Structured diff data
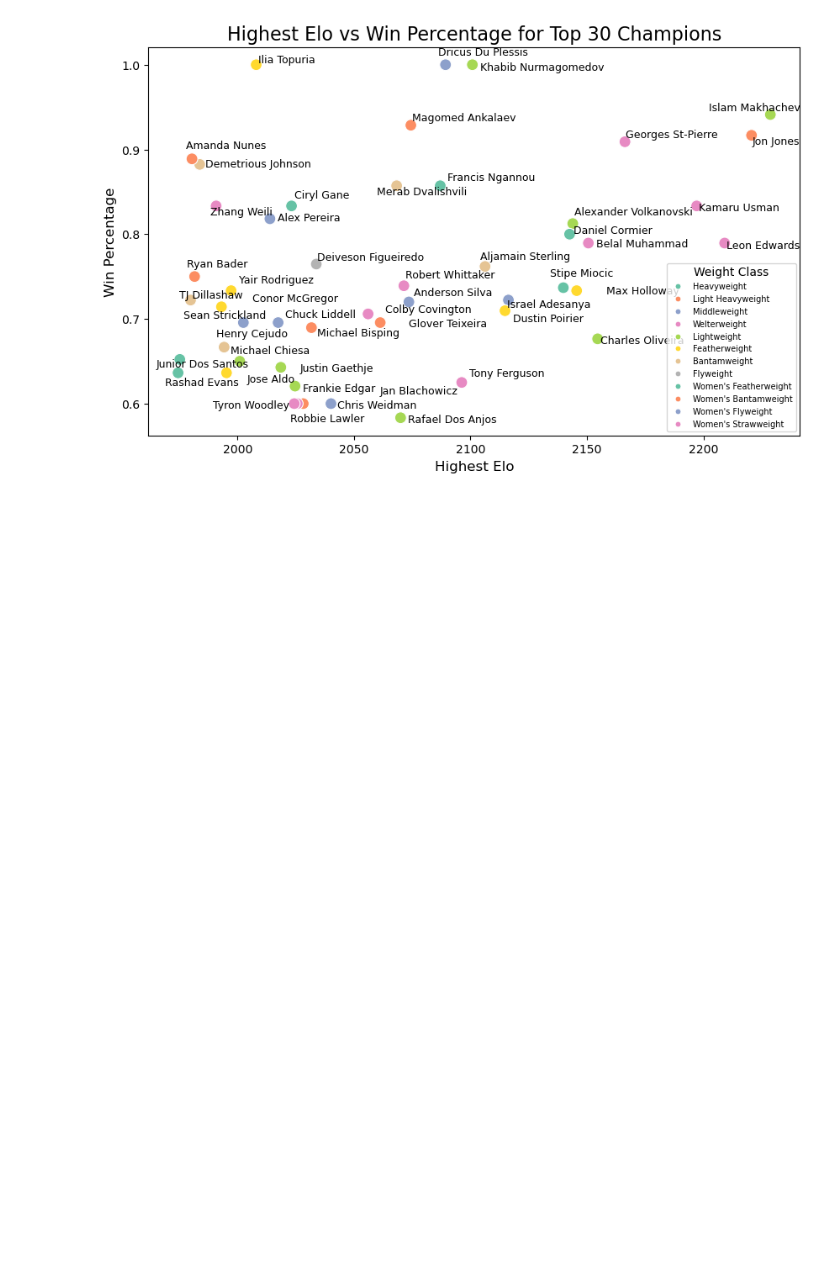
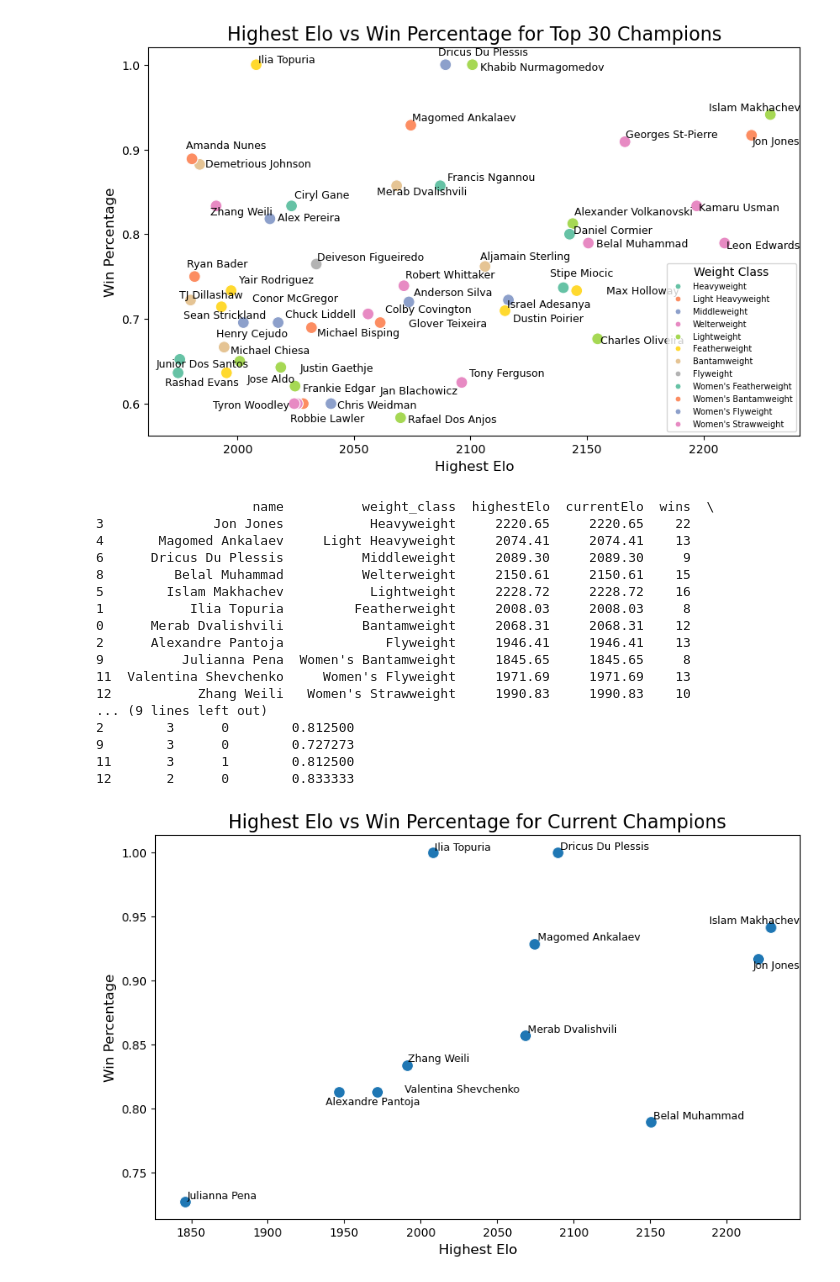
Before and after one commit to harishj-um/wsa-ufc-elo, a Jupyter notebook: UFC analysis.ipynb, the cells around one changed output. Drawn from its saved outputs; the diff is of its cells as text; code cells hidden in the pictures; blank space fills up the shorter version.

```diff
--- a/UFC analysis.ipynb
+++ b/UFC analysis.ipynb
@@ -64,3 +64,64 @@ adjust_text(texts)
 plt.show()
 # %% [output]
 [figure]
+# %%
+# Filter only title fights and wins
+title_fights = fights[fights["title_fight"] == "Yes"]
+title_fights = title_fights[title_fights["outcome"] == "win"]
+
+# Sort by event_id so we get the most recent fight per weight class
+title_fights = title_fights.sort_values(by="event_id", ascending=False)
+
+# Get the most recent winner for each weight class
+current_champions = title_fights.groupby("weight_class").first().reset_index()
+
+# Merge to get fighter details (like name, Elo, etc.)
+current_champions = current_champions.merge(fighters, left_on="fighter1_id", right_on="fighter_id", how="left")
+
+# Select relevant columns
+current_champions = current_champions[["name", "weight_class", "highestElo", "currentElo", "wins", "losses", "draws"]]
+
+current_champions["weight_class"] = pd.Categorical(current_champions["weight_class"], categories=weight_class_order, ordered=True)
+current_champions = current_champions.sort_values("weight_class")
+current_champions = current_champions[current_champions["name"] != "Kenichi Yamamoto"]
+current_champions = current_champions[current_champions["name"] != "Amanda Nunes"]
+current_champions['win_percentage'] = current_champions['wins'] / (current_champions['wins'] + current_champions['losses'])
+print(current_champions)
+
+plt.figure(figsize=(10, 6))
+sns.scatterplot(data=current_champions, x='highestElo', y='win_percentage',
+                palette='Set2', s=100)
+
+# Add labels and title
+plt.title('Highest Elo vs Win Percentage for Current Champions', fontsize=16)
+plt.xlabel('Highest Elo', fontsize=12)
+plt.ylabel('Win Percentage', fontsize=12)
+
+# Adjust legend
+#plt.legend(title="Weight Class", loc='lower right', fontsize=7, markerscale=0.5)
+
+# Adjust the text labels (if needed)
+texts = [plt.text(row['highestElo'], row['win_percentage'], row['name'], size=9) for _, row in current_champions.iterrows()]
+adjust_text(texts)
+
+# Show the plot
+plt.show()
+# %% [output]
+                    name          weight_class  highestElo  currentElo  wins  \
+3              Jon Jones           Heavyweight     2220.65     2220.65    22
+4       Magomed Ankalaev     Light Heavyweight     2074.41     2074.41    13
+6      Dricus Du Plessis          Middleweight     2089.30     2089.30     9
+8         Belal Muhammad          Welterweight     2150.61     2150.61    15
+5        Islam Makhachev           Lightweight     2228.72     2228.72    16
+1           Ilia Topuria         Featherweight     2008.03     2008.03     8
+0      Merab Dvalishvili          Bantamweight     2068.31     2068.31    12
+2      Alexandre Pantoja             Flyweight     1946.41     1946.41    13
+9          Julianna Pena  Women's Bantamweight     1845.65     1845.65     8
+11  Valentina Shevchenko     Women's Flyweight     1971.69     1971.69    13
+12           Zhang Weili   Women's Strawweight     1990.83     1990.83    10
+... (9 lines left out)
+2        3      0        0.812500
+9        3      0        0.727273
+11       3      1        0.812500
+12       2      0        0.833333
+[figure, added]
```
Also changed, not shown: parts of 2 cells of this notebook, 5 other files.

> **WHAT YOU HAVE TO DO**:
Every entry, word for word: repeat it, but skip the images.

> **REPLY TO THE EXERCISE**:
Before and after one commit to harishj-um/wsa-ufc-elo, a Jupyter notebook: UFC analysis.ipynb, the cells around one changed output. Drawn from its saved outputs; the diff is of its cells as text; code cells hidden in the pictures; blank space fills up the shorter version.

```diff
--- a/UFC analysis.ipynb
+++ b/UFC analysis.ipynb
@@ -64,3 +64,64 @@ adjust_text(texts)
 plt.show()
 # %% [output]
 [figure]
+# %%
+# Filter only title fights and wins
+title_fights = fights[fights["title_fight"] == "Yes"]
+title_fights = title_fights[title_fights["outcome"] == "win"]
+
+# Sort by event_id so we get the most recent fight per weight class
+title_fights = title_fights.sort_values(by="event_id", ascending=False)
+
+# Get the most recent winner for each weight class
+current_champions = title_fights.groupby("weight_class").first().reset_index()
+
+# Merge to get fighter details (like name, Elo, etc.)
+current_champions = current_champions.merge(fighters, left_on="fighter1_id", right_on="fighter_id", how="left")
+
+# Select relevant columns
+current_champions = current_champions[["name", "weight_class", "highestElo", "currentElo", "wins", "losses", "draws"]]
+
+current_champions["weight_class"] = pd.Categorical(current_champions["weight_class"], categories=weight_class_order, ordered=True)
+current_champions = current_champions.sort_values("weight_class")
+current_champions = current_champions[current_champions["name"] != "Kenichi Yamamoto"]
+current_champions = current_champions[current_champions["name"] != "Amanda Nunes"]
+current_champions['win_percentage'] = current_champions['wins'] / (current_champions['wins'] + current_champions['losses'])
+print(current_champions)
+
+plt.figure(figsize=(10, 6))
+sns.scatterplot(data=current_champions, x='highestElo', y='win_percentage',
+                palette='Set2', s=100)
+
+# Add labels and title
+plt.title('Highest Elo vs Win Percentage for Current Champions', fontsize=16)
+plt.xlabel('Highest Elo', fontsize=12)
+plt.ylabel('Win Percentage', fontsize=12)
+
+# Adjust legend
+#plt.legend(title="Weight Class", loc='lower right', fontsize=7, markerscale=0.5)
+
+# Adjust the text labels (if needed)
+texts = [plt.text(row['highestElo'], row['win_percentage'], row['name'], size=9) for _, row in current_champions.iterrows()]
+adjust_text(texts)
+
+# Show the plot
+plt.show()
+# %% [output]
+                    name          weight_class  highestElo  currentElo  wins  \
+3              Jon Jones           Heavyweight     2220.65     2220.65    22
+4       Magomed Ankalaev     Light Heavyweight     2074.41     2074.41    13
+6      Dricus Du Plessis          Middleweight     2089.30     2089.30     9
+8         Belal Muhammad          Welterweight     2150.61     2150.61    15
+5        Islam Makhachev           Lightweight     2228.72     2228.72    16
+1           Ilia Topuria         Featherweight     2008.03     2008.03     8
+0      Merab Dvalishvili          Bantamweight     2068.31     2068.31    12
+2      Alexandre Pantoja             Flyweight     1946.41     1946.41    13
+9          Julianna Pena  Women's Bantamweight     1845.65     1845.65     8
+11  Valentina Shevchenko     Women's Flyweight     1971.69     1971.69    13
+12           Zhang Weili   Women's Strawweight     1990.83     1990.83    10
+... (9 lines left out)
+2        3      0        0.812500
+9        3      0        0.727273
+11       3      1        0.812500
+12       2      0        0.833333
+[figure, added]
```
Also changed, not shown: parts of 2 cells of this notebook, 5 other files.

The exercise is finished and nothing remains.